Everything you need to know (or at least most of it) for planning your Fourth of July holiday weekend celebration.
You can read each of these sections in about 15 seconds – so it'll be quick!
Where to watch fireworks
Looking for a new spot to watch the fireworks?
The weather should be decent
By fireworks time on the Fourth of July, the weather should be clear, dry and comfortable for Minnesotans.
Wherever you are, expect temps in the mid-60s to upper 70s around 10 p.m. Saturday. Storms could then roll in overnight.
Click here for a closer look at forecasts around the state.
The traffic ... might be tougher
The July 4 holiday is expected to be the busiest for travel in the past eight years, and Minnesotans may experience a longer wait on the roads due to ongoing construction projects around the state.

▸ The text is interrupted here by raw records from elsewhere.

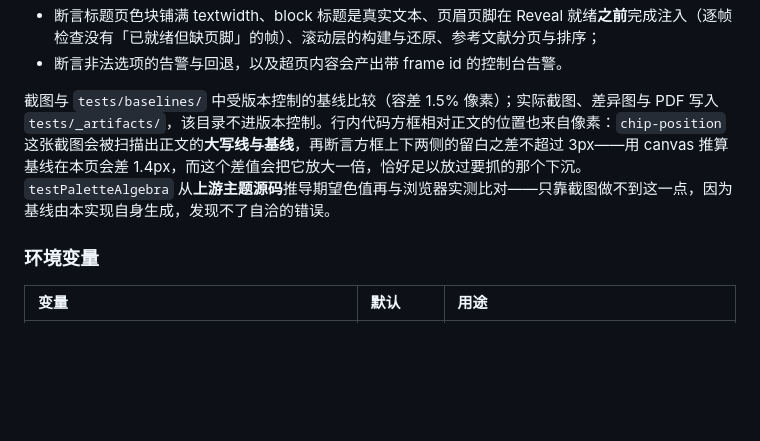
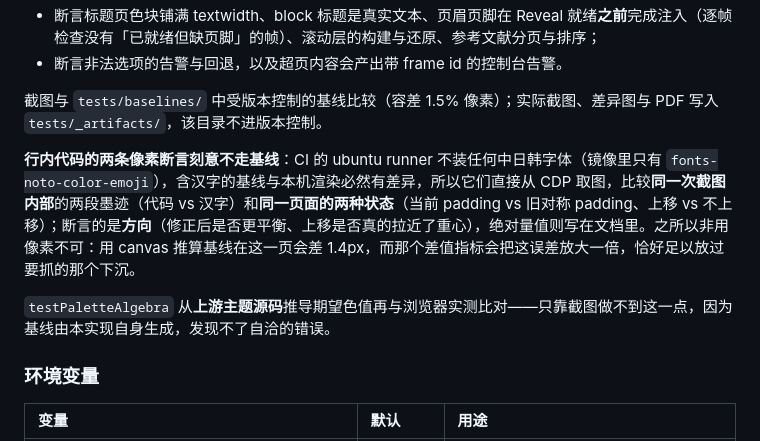
Before and after one commit to Farewe1ll/quarto-revealjs-beamer, a Markdown page: README.md, the part around the change. Drawn GitHub-style; blank space fills up the shorter version.

Commit message:
docs(readme): describe the chip pixel assertions as they now work
The paragraph still described the removed chip-position baseline and an absolute 3px
tolerance. It now states what the two assertions actually do (compare parts of one
capture, and two states of one page, judging direction rather than magnitude) and why
they cannot use a baseline: the runner ships no CJK font, so a Chinese fixture renders
as tofu there.

```diff
--- a/README.md
+++ b/README.md
@@ -412,7 +412,11 @@ npm test
 - 断言标题页色块铺满 textwidth、block 标题是真实文本、页眉页脚在 Reveal 就绪**之前**完成注入（逐帧检查没有「已就绪但缺页脚」的帧）、滚动层的构建与还原、参考文献分页与排序；
 - 断言非法选项的告警与回退，以及超页内容会产出带 frame id 的控制台告警。
 
-截图与 `tests/baselines/` 中受版本控制的基线比较（容差 1.5% 像素）；实际截图、差异图与 PDF 写入 `tests/_artifacts/`，该目录不进版本控制。行内代码方框相对正文的位置也来自像素：`chip-position` 这张截图会被扫描出正文的**大写线与基线**，再断言方框上下两侧的留白之差不超过 3px——用 canvas 推算基线在本页会差 1.4px，而这个差值会把它放大一倍，恰好足以放过要抓的那个下沉。`testPaletteAlgebra` 从**上游主题源码**推导期望色值再与浏览器实测比对——只靠截图做不到这一点，因为基线由本实现自身生成，发现不了自洽的错误。
+截图与 `tests/baselines/` 中受版本控制的基线比较（容差 1.5% 像素）；实际截图、差异图与 PDF 写入 `tests/_artifacts/`，该目录不进版本控制。
+
+**行内代码的两条像素断言刻意不走基线**：CI 的 ubuntu runner 不装任何中日韩字体（镜像里只有 `fonts-noto-color-emoji`），含汉字的基线与本机渲染必然有差异，所以它们直接从 CDP 取图，比较**同一次截图内部**的两段墨迹（代码 vs 汉字）和**同一页面的两种状态**（当前 padding vs 旧对称 padding、上移 vs 不上移）；断言的是**方向**（修正后是否更平衡、上移是否真的拉近了重心），绝对量值则写在文档里。之所以非用像素不可：用 canvas 推算基线在这一页会差 1.4px，而那个差值指标会把这误差放大一倍，恰好足以放过要抓的那个下沉。
+
+`testPaletteAlgebra` 从**上游主题源码**推导期望色值再与浏览器实测比对——只靠截图做不到这一点，因为基线由本实现自身生成，发现不了自洽的错误。
 
 ### 环境变量
 
```
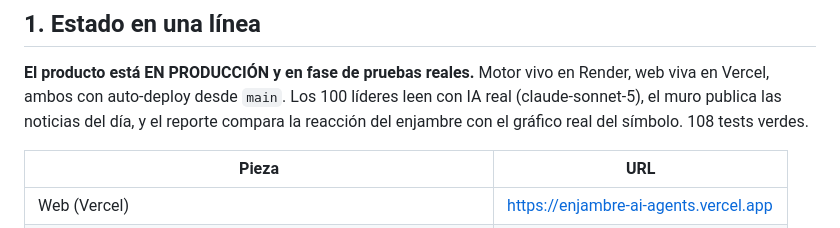
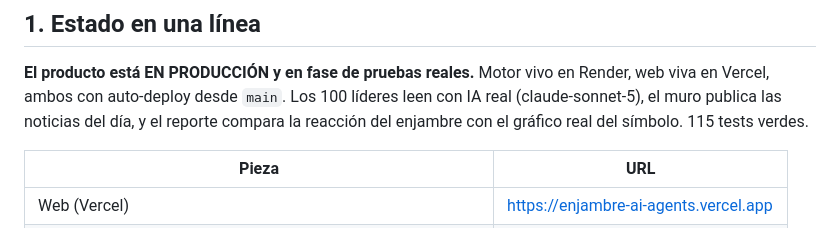
Before and after one commit to mastergio1/ENJAMBRE-AI-AGENTS, a Markdown page: docs/contexto.md, the part around the change. Rendered like a GitHub page.

Commit message:
Contexto: 115 tests tras el corrector automático
Co-Authored-By: Claude Fable 5 <noreply@anthropic.com>
Claude-Session: https://claude.ai/code/session_01PS8KRMqGmbUdb1etMtuQe2

```diff
--- a/docs/contexto.md
+++ b/docs/contexto.md
@@ -18,7 +18,7 @@
 en Render, web viva en Vercel, ambos con auto-deploy desde `main`. Los 100
 líderes leen con IA real (claude-sonnet-5), el muro publica las noticias
 del día, y el reporte compara la reacción del enjambre con el gráfico real
-del símbolo. 108 tests verdes.
+del símbolo. 115 tests verdes.
 
 | Pieza | URL |
 |---|---|
```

Sunday afternoon traffic should be the worst; expect a slow drive getting back home.
Click here to see a list of closures you'll want to know about.
Fireworks are dangerous
When celebrating at home with some fireworks, be careful.
The state fire marshal says last year 71 people went to the hospital for fireworks injuries. 15 of them were under 10 years old.
The fire marshal says be especially cautious of sparklers, which burn at more than 1,200 degrees and are the most common culprit of fireworks injuries.
Check out some guidelines published by the West Central Tribune.
They're also bad for the air
According to the NOAA, researchers found levels of fine particles in the air (tiny bits that can get into your lungs) increase by 42 percent on the night of the Fourth of July.
People who might be sensitive to that – such as those dealing with asthma – are encouraged to watch fireworks upwind, or from as far away as possible.
Be mindful of veterans
The U.S. Department of Veterans Affairs estimates 11-20 percent of veterans who served in the Middle East suffer from PTSD, CNN reports. Loud noises, such as fireworks or gunfire, can trigger a reaction.
The Facebook group Military with PTSD helps send out signs that can be put outside a home, letting neighbors know a warning would be appreciated before any fireworks are set off nearby.